Translational medicine

From Wikipedia, the free encyclopedia
Jump to: navigation, search

Translational medicine (also referred to as translational science) is a discipline within biomedical and public health research that aims to improve the health of individuals and the community by “translating” findings into diagnostic tools, medicines, procedures, policies and education.

Translational medicine is a rapidly growing discipline in biomedical research and aims to expedite the discovery of new diagnostic tools and treatments by using a multi-disciplinary, highly collaborative, “bench-to-bedside” approach.[1] Within public health, translational medicine is focused on ensuring that proven strategies for disease treatment and prevention are actually implemented within the community. One prevalent description of translational medicine, first introduced by the Institute of Medicine’s Clinical Research Roundtable, highlights two roadblocks (i.e., distinct areas in need of improvement): the first translational block (T1) prevents basic research findings from being tested in a clinical setting; the second translational block (T2) prevents proven interventions from becoming standard practice.[2]

The National Institutes of Health (NIH) has made a major push to fund translational medicine, especially within biomedical research, with a focus on cross-functional collaborations (e.g., between researchers and clinicians); leveraging new technology and data analysis tools; and increasing the speed at which new treatments reach patients. In December 2011, The National Center for Advancing Translational Science (NCATS) was established within the NIH to “transform the translational science process so that new treatments and cures for disease can be delivered to patients faster.” [3] The Clinical and Translational Science Awards, established in 2006 and now funded by NCATS, supports 60 centers across the country that provide “academic homes for translational sciences and supporting research resources needed by local and national research communities.” [4] According to an article published in 2006 in Science Career Magazine, the European Commission is targeting a majority of its €6 Billion budget to further translational medicine.[5]

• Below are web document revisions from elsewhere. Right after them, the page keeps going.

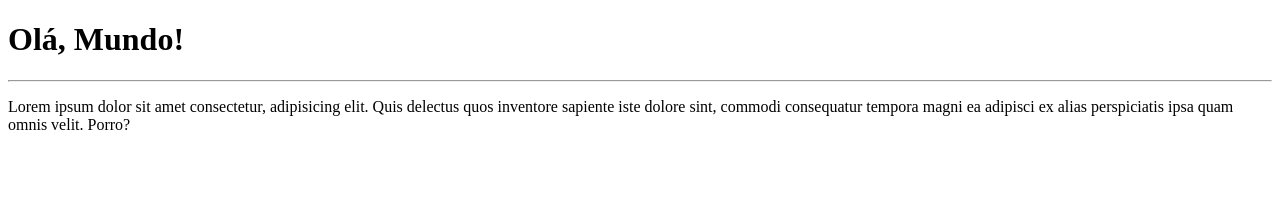
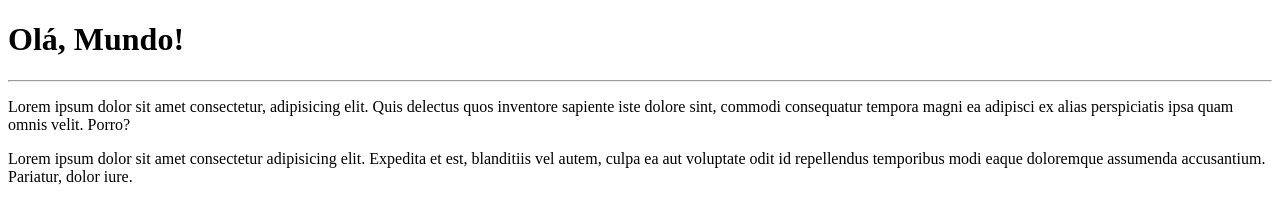
Before and after one commit to Petss2/Ola-mundo, a plain HTML site: page site-exemplo/index.html in a window 1280 px wide. Drawn offline with Linux system fonts and the light colour scheme.

Commit message:
adicionei um paragrafo!

```diff
--- a/site-exemplo/index.html
+++ b/site-exemplo/index.html
@@ -9,5 +9,6 @@
     <h1>Olá, Mundo!</h1>
     <hr>
     <p>Lorem ipsum dolor sit amet consectetur, adipisicing elit. Quis delectus quos inventore sapiente iste dolore sint, commodi consequatur tempora magni ea adipisci ex alias perspiciatis ipsa quam omnis velit. Porro?</p>
+    <p>Lorem ipsum dolor sit amet consectetur adipisicing elit. Expedita et est, blanditiis vel autem, culpa ea aut voluptate odit id repellendus temporibus modi eaque doloremque assumenda accusantium. Pariatur, dolor iure.</p>
 </body>
 </html>
```
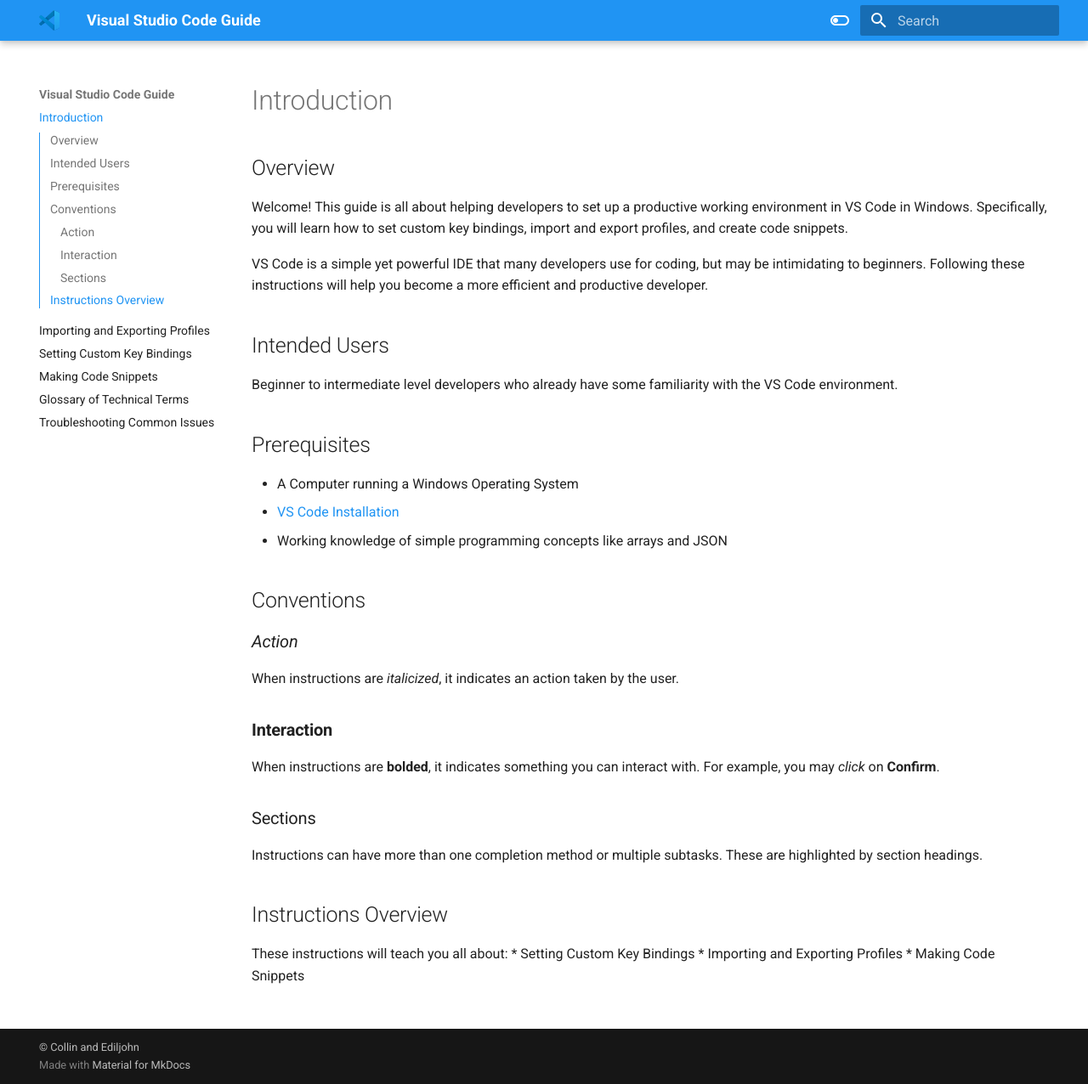
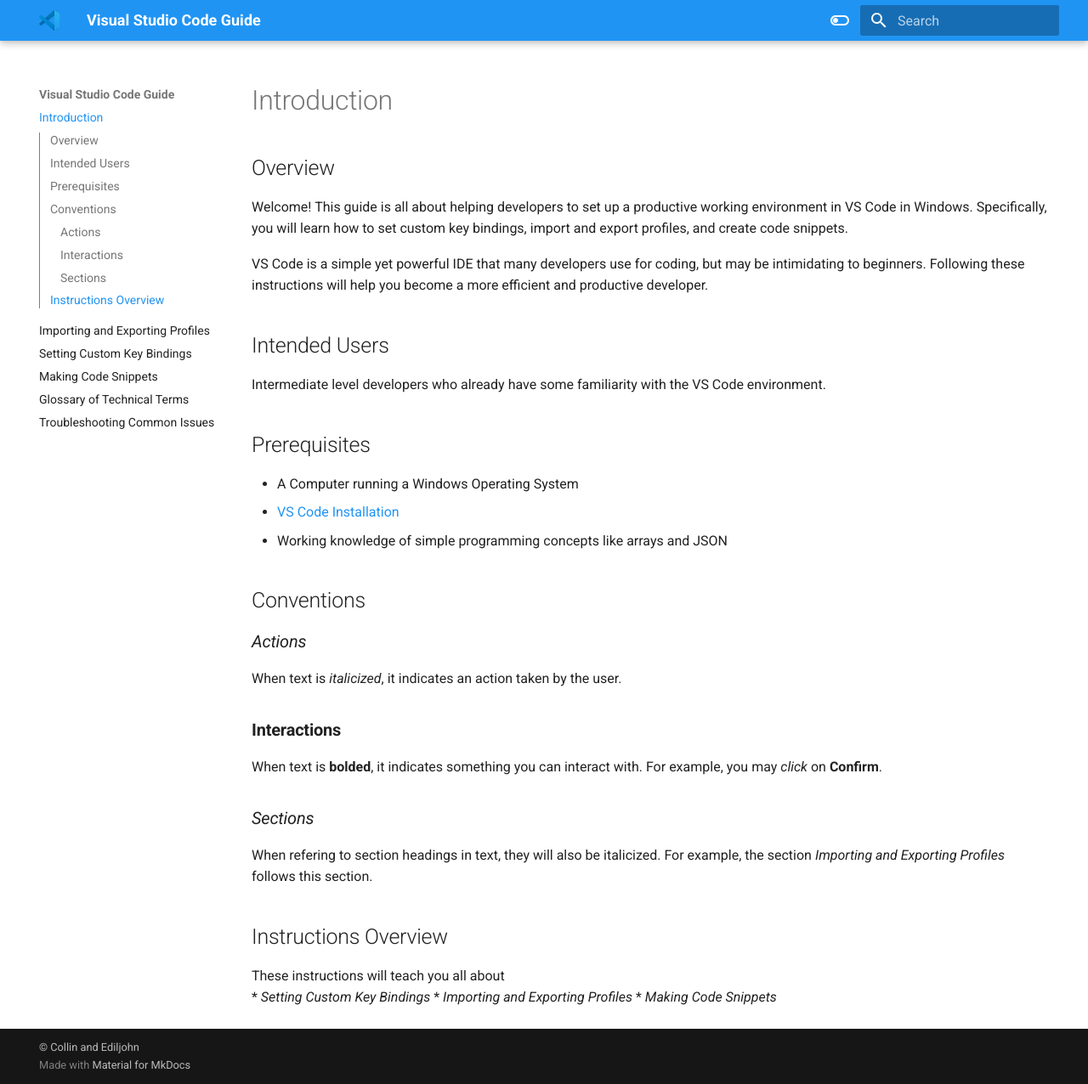
Before and after one commit to cc-dev-65535/mkdocs, an MkDocs documentation site: the page built from docs/index.md, in a window 1280 px wide and 1276 px high. Shown: the whole window at 85% size. Built offline with MkDocs 1.6.1 and Material for MkDocs 9.7.7, drawn with Linux system fonts in a browser that asks for light colours.

Commit message:
Edit sections

```diff
--- a/docs/index.md
+++ b/docs/index.md
@@ -8,7 +8,7 @@
 VS Code is a simple yet powerful IDE that many developers use for coding, but may be intimidating to beginners. Following these instructions will help you become a more efficient and productive developer.
 
 ## Intended Users
-Beginner to intermediate level developers who already have some familiarity with the VS Code environment.
+Intermediate level developers who already have some familiarity with the VS Code environment.
 
 ## Prerequisites
 * A Computer running a Windows Operating System
@@ -16,15 +16,15 @@
 * Working knowledge of simple programming concepts like arrays and JSON
 
 ## Conventions
-### *Action*
-When instructions are *italicized*, it indicates an action taken by the user.
-### **Interaction**
-When instructions are **bolded**, it indicates something you can interact with. For example, you may *click* on **Confirm**.
-### Sections
-Instructions can have more than one completion method or multiple subtasks. These are highlighted by section headings.
+### *Actions*
+When text is *italicized*, it indicates an action taken by the user.
+### **Interactions**
+When text is **bolded**, it indicates something you can interact with. For example, you may *click* on **Confirm**.
+### *Sections*
+When refering to section headings in text, they will also be italicized. For example, the section *Importing and Exporting Profiles* follows this section.
 
 ## Instructions Overview
-These instructions will teach you all about:
-* Setting Custom Key Bindings
-* Importing and Exporting Profiles
-* Making Code Snippets
+These instructions will teach you all about
+* *Setting Custom Key Bindings*
+* *Importing and Exporting Profiles*
+* *Making Code Snippets*
```
Also changed, not shown: docs/glossary.md (+6 -6 lines), docs/troubleshooting.md (+6 -6 lines).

Postgraduate degree courses[edit]

The University of Edinburgh has been running an MSc in Translational Medicine program since 2007. It is a 3-year online distance learning programme, which is ideal for the working professional.[6]

Imperial College London,University College London,Oxford and Cambridge Universities run post-graduate courses in Translational Medicine too.

Andy Grove has pledged $1.5 million so that the University of California campuses in San Francisco and Berkeley can start a joint master’s degree program aimed at translational medicine.[7]

A master's degree programme in translational medicine was started at the University of Helsinki in 2010.

Aalborg University Denmark has been running a Masters degree in translational medicine since 2009.

Cedars-Sinai Medical Center in Los Angeles, California was accredited in 2012 for a doctoral program in Biomedical Science and Translational Medicine. The PhD program focuses on biomedical and clinical research that relate directly to developing new therapies for patients.[8]

James Lind Institute has been conducting a Postgraduate Diploma in Translational Medicine since early 2013. The program has been supported by the Universiti Sains Malaysia.[9]

See also[edit]

References[edit]

External links[edit]